The clearest link is the board “interlocks.” RISC and the CCA share two founding members in Kallie Jurgens and Tom DePatie. Former CCA President Jurgens and CCA Steering Committee member DePatie were both founding members of RISC. DePatie has served on the RISC Board and the CCA Steering Committee since both groups were founded to the present day.

So has Kallie Jurgens, who also sits on the RISC Foundation Board, the 501(c)(3) group RISC formed so it could accept tax-deductible gifts and foundation grants. And she does all this while claiming to be a permanent resident of Florida!

There was a third interlock – Martha Hosp – but she disappeared from the RISC board at around the same time her husband Richard, part of the CCA’s 2008 Town Council slate, was excommunicated by the CCA.

These links go back to the beginnings of both the CCA and RISC, when it was known as the Rhode Island Shoreline Coalition. Back then, RISC’s top two priorities were (1) the right to vote in town elections for rich out-of-state property owners and (2) screw the Narragansett Tribe.

Since then, RISC has expanded its agenda to include broad advocacy for the rich, great disdain for the poor and a seething hatred for labor unions, Democrats, progressives and – if you look hard enough – cats.

In its earlier days, the CCA also embraced RISC’s interest in voting rights for absentee property owners. The CCA even endorsed former state Representative Matt McHugh when he ran against Rep. Donna Walsh in 2008.

McHugh emphasized his career-long support for out-of-stater’s voting rights at the CCA’s August 2008 candidates’ forum, clinching his CCA endorsement. He was RISC’s long-time champion in the General Assembly on this important justice issue for the rich.


Dan Slattery - former CCA prez. Current Town Council VP

Present Town Council Vice-President Dan Slattery, then the CCA’s President, wrote the endorsement letter.

Finally, if you go on the CCA website and go to links for Organizations, there you’ll find they link to RISC. Also to CCA’s anti-wind proxy group, Ill Wind RI.

CCA’s affections last long and die hard – they even maintain a link to Governor Donald Carcieri (I wonder if they realize that when you click on it, it takes you to Governor Lincoln Chafee, not to the Donald’s new home in Florida).

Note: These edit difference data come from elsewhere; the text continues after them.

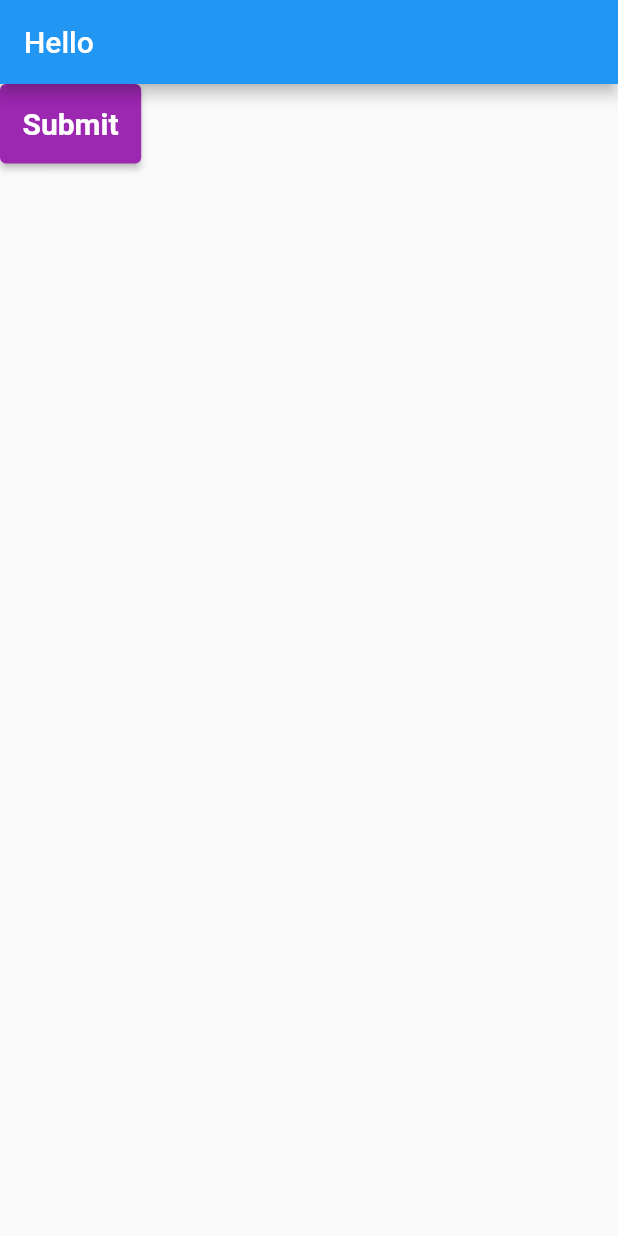
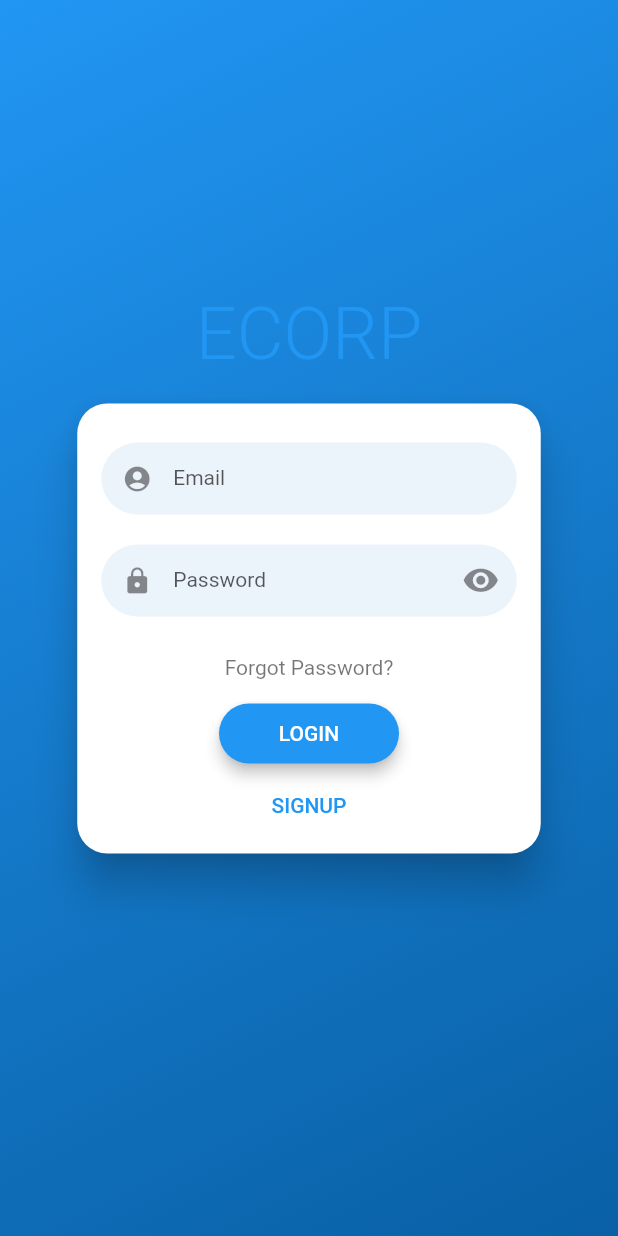
Before and after one commit to ArV29/MarkIt, a Flutter app: the screen it shows after launch, on a phone screen of 412 x 824 dp. Run offline on Flutter 3.47's test engine with Material 2 defaults, Android fonts, the phone set to English and light mode, and no system bars; drawn by our look-alikes of flutter_login; our stand-ins replace cloud_firestore, firebase_core, geolocator, url_launcher_web; missing offline and left inert: cloud_firestore_web, firebase_core_web, geolocator_web; accounts and stored records are empty.

Commit message:
Login Screen

```diff
--- /dev/null
+++ b/lib/FrontEnd/Login.dart
@@ -0,0 +1,57 @@
+import 'package:flutter/material.dart';
+import 'package:flutter_login/flutter_login.dart';
+import 'package:mark_it/app.dart';
+
+const users = {
+  'dribbble@gmail.com': '12345',
+  'hunter@gmail.com': 'hunter',
+};
+
+class LoginScreen extends StatelessWidget {
+  Duration get loginTime => const Duration(milliseconds: 2250);
+
+  Future<String?> _authUser(LoginData data) {
+    debugPrint('Name: ${data.name}, Password: ${data.password}');
+    return Future.delayed(loginTime).then((_) {
+      if (!users.containsKey(data.name)) {
+        return 'User not exists';
+      }
+      if (users[data.name] != data.password) {
+        return 'Password does not match';
+      }
+      return null;
+    });
+  }
+
+  Future<String?> _signupUser(SignupData data) {
+    debugPrint('Signup Name: ${data.name}, Password: ${data.password}');
+    return Future.delayed(loginTime).then((_) {
+      return null;
+    });
+  }
+
+  Future<String> _recoverPassword(String name) {
+    debugPrint('Name: $name');
+    return Future.delayed(loginTime).then((_) {
+      if (!users.containsKey(name)) {
+        return 'User not exists';
+      }
+      return "";
+    });
+  }
+
+  @override
+  Widget build(BuildContext context) {
+    return FlutterLogin(
+      title: 'ECORP',
+      onLogin: _authUser,
+      onSignup: _signupUser,
+      onSubmitAnimationCompleted: () {
+        Navigator.of(context).pushReplacement(MaterialPageRoute(
+          builder: (context) => const Homepage(),
+        ));
+      },
+      onRecoverPassword: _recoverPassword,
+    );
+  }
+}
--- a/lib/generated_plugin_registrant.dart
+++ b/lib/generated_plugin_registrant.dart
@@ -8,6 +8,7 @@
 import 'package:cloud_firestore_web/cloud_firestore_web.dart';
 import 'package:firebase_core_web/firebase_core_web.dart';
 import 'package:geolocator_web/geolocator_web.dart';
+import 'package:url_launcher_web/url_launcher_web.dart';
 
 import 'package:flutter_web_plugins/flutter_web_plugins.dart';
 
@@ -16,5 +17,6 @@ void registerPlugins(Registrar registrar) {
   FirebaseFirestoreWeb.registerWith(registrar);
   FirebaseCoreWeb.registerWith(registrar);
   GeolocatorPlugin.registerWith(registrar);
+  UrlLauncherPlugin.registerWith(registrar);
   registrar.registerMessageHandler();
 }
--- a/lib/main.dart
+++ b/lib/main.dart
@@ -1,6 +1,21 @@
 import 'package:flutter/material.dart';
-import 'package:mark_it/app.dart';
+import 'package:mark_it/FrontEnd/Login.dart';
 
 void main() {
-  runApp(const Homepage());
+  runApp(const MyApp());
 }
+
+class MyApp extends StatelessWidget {
+  const MyApp({Key? key}) : super(key: key);
+
+  // This widget is the root of your application.
+  @override
+  Widget build(BuildContext context) {
+    return MaterialApp(
+        title: 'Flutter Demo',
+        theme: ThemeData(
+          primarySwatch: Colors.blue,
+        ),
+        home: LoginScreen());
+  }
+}
--- a/pubspec.yaml
+++ b/pubspec.yaml
@@ -10,6 +10,7 @@ dependencies:
   great_circle_distance: ^1.0.1
   cloud_firestore: ^3.1.10
   firebase: ^9.0.2
+  flutter_login: ^3.2.0
 
   flutter:
     sdk: flutter
```
Also changed, not shown: pubspec.lock, 6 other files.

Now, unless you are a fan of inside baseball politics, who cares about which organizations are linked? That’s a fair question because most people are more concerned about what organizations do and what they stand for, not who they hang out with. And sometimes talk of these associations is used to distract people’s attention from important issues, like fair taxes, environmental quality, affordable housing and honest, transparent government.

RISC and CCA grew up together and share leaders, but more importantly, they also share agendas – like favoring rich absentee property owners over families who send their kids to local schools or need an affordable place to live. Or senior citizens' housing. Or the public’s need for decent public facilities (e.g. firehouses and beach toilets). Or whether to wall off Charlestown as an enclave for the privileged. 

Author: Will Collette